At the Juneau Fire Station downtown on Saturday, Assistant Chief Tod Chambers politely agreed to show and tell. Chambers said the station was minimally staffed; two people for the fire engine, two for an ambulance.
“So if we were staffed to meet the national standards, we could get by with two on the ambulance, we’d have four on the truck, four on the engine,” he said.
That’s 10 people – and Juneau can’t afford that. He said it’s the same at a lot of stations.
The real problem is Capital City Fire/Rescue has seen modest growth in emergency calls for years and 2016’s increase ballooned to almost 12 percent. By the new year, CCFR officials expect to have responded to about 500 more calls than last year.
The additional calls are pressing CCFR to its limits.
“Emergency medical incidents, structural fires, fire alarms; some of the stuff we’ve seen go up, go down, but overall we’re up and that’s a dramatic increase,” Chambers said.
Most of that increase came from medical calls, but Chambers doesn’t know what’s driving it. Fire alarms are one of the areas the department saw a significant decrease in.
Chambers used to work in Fairbanks and he said when his department was overburdened, they’d ask for help from neighboring communities. But that won’t work in Juneau because of its isolating geography.
Volunteer firefighters help, but Chambers said there aren’t enough people who can give the time.
That means Juneau’s firefighters just have to grit their teeth and get stretched thin, sometimes too thin.
Chambers said stacked calls are one of the downtown station’s biggest problems.
“For instance last week, in a 10-minute span, we had six calls in a row – in 10 minutes,” he said.
“We have two ambulances, and these are all medical calls. So, there’s no way we could meet the demand.”
Juggling the station’s resources in situations like that is Chambers’ job. He said they try to put the most serious calls first.
“And that’s why stacked calls are problematic,” he said.
“If we have a series of stacked calls and they’re all priorities, who gets it first? Then you have to go to first come, first serve and people wait.”
Stacked calls on top of a structure fire are Chambers’ nightmare. The department responded to 30 structure fires this year.
That’s not a lot, but Chambers said when a building lights up, the department needs all hands on deck to handle it safely. If a medical call comes in during a fire, it could get dicey.
“We’ve dodged some bullets there, absolutely, and been fortunate we didn’t have multiple calls stacking up on top of a fire. It happens though and it’s not good,” Chambers said.
He is fully aware that the community pays CCFR to serve them.
“We take that very seriously, but we simply are running out of resources to do it,” he said.
Fire Chief Rich Etheridge said he needs to put one additional ambulance in play to fight the increase. He has the ambulance. To run it every day, he needs six more firefighters.

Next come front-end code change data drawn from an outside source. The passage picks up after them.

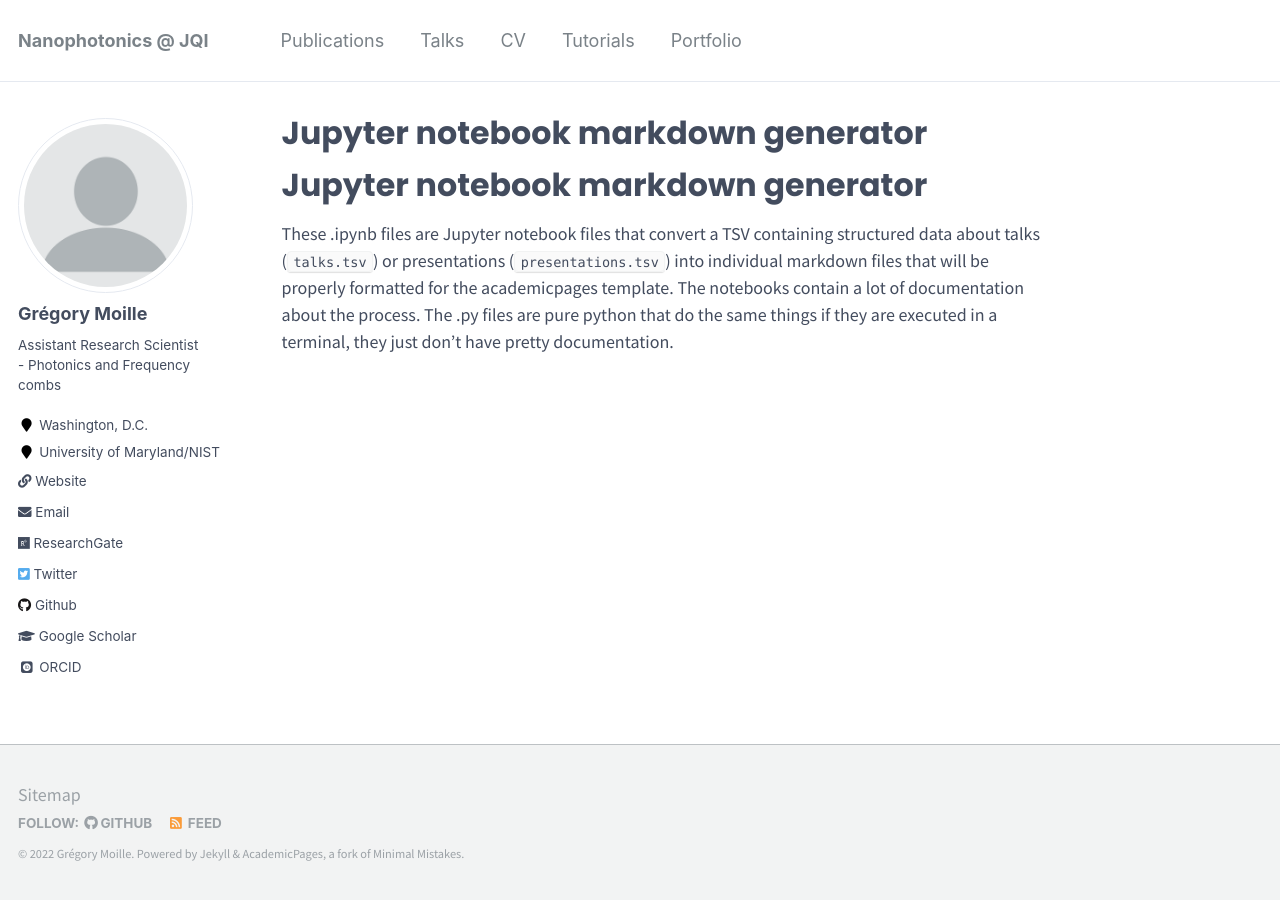
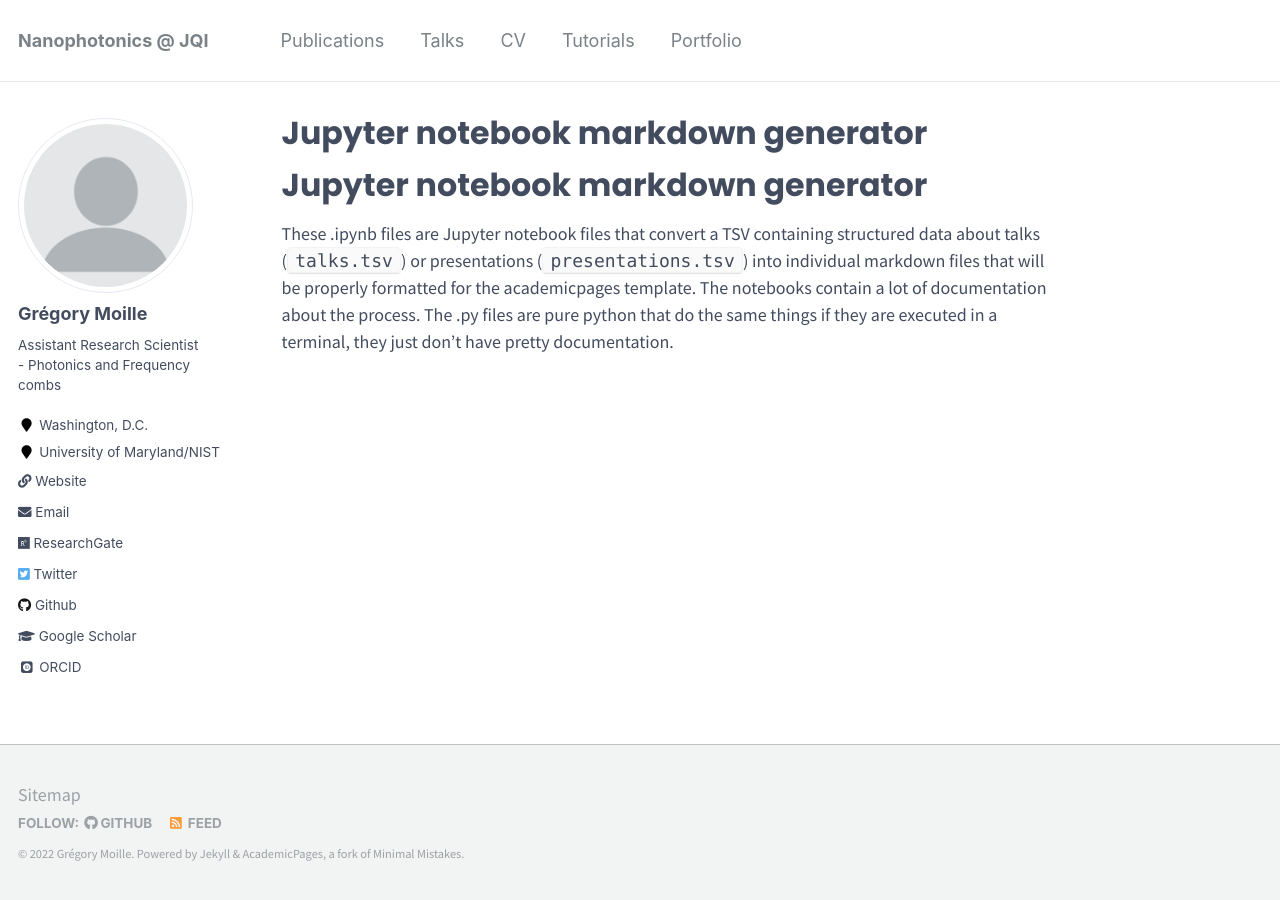
Before and after one commit to gregmoille/gregmoille.github.io, a Jekyll site: the page built from markdown_generator/readme.md, in a window 1280 px wide. Built offline with Jekyll 4.4.1, drawn with Linux system fonts in a browser that asks for light colours; some web fonts are replaced; our own code applies the rules of GitHub Pages for plain Markdown files.

Commit message:
fix code display

```diff
--- a/_sass/_base.scss
+++ b/_sass/_base.scss
@@ -100,7 +100,7 @@ blockquote {
   padding-left: 1em;
   padding-right: 1em;
   font-style: italic;
-  border-left: 0.25em solid $primary-color;
+  border-left: 0.1em solid $primary-color;
 
   cite {
     font-style: italic;
@@ -144,7 +144,7 @@ figcaption > code,
 td > code {
   padding-top: 0.1rem;
   padding-bottom: 0.1rem;
-  font-size: $type-size-6;
+  // font-size: $type-size-6;
   background: $code-background-color;
   border: 1px solid $lighter-gray;
   border-radius: $border-radius;
```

“So you’re looking at $600,000 just in staffing,” he said.
But it’s hard for the City and Borough of Juneau to come up with that money. Etheridge said CCFR has an $8 million budget.
He’s working with the state to get more federal money into Alaska to cover medical costs fire departments can’t recover from patients.
“So what this program does is it allows us to bill the federal government for those unrecoverable costs,” he said. “Looking at some preliminary numbers, we think we could bring another million dollars back into the Juneau CBJ budget.”
Etheridge said that would make it a lot easier to pay for more staff.
He said the department will have its annual report for 2016 finished soon. He hopes to find the reason for the higher call volume in it.
- Defenders of the Obama health care law are applying as much pressure as they can to get U.S. Sen. Lisa Murkowski to vote no on the latest attempt to repeal the Affordable Care Act, and Tuesday, all eyes were on Murkowski at the Capitol.
- Juneau's long-awaited 32-unit Housing First apartment complex will welcome its first batch of formerly homeless residents within the week. The $8.3 million project came together through community support in cash and donated materials and services.
- Nikoosh Carlo began work this month in a newly created position: senior adviser for climate.
- The Alaska ferry Taku's next life will be as a floating hotel. Portland-based KeyMar LLC made the winning bid of $300,000 for the 54-year-old ship.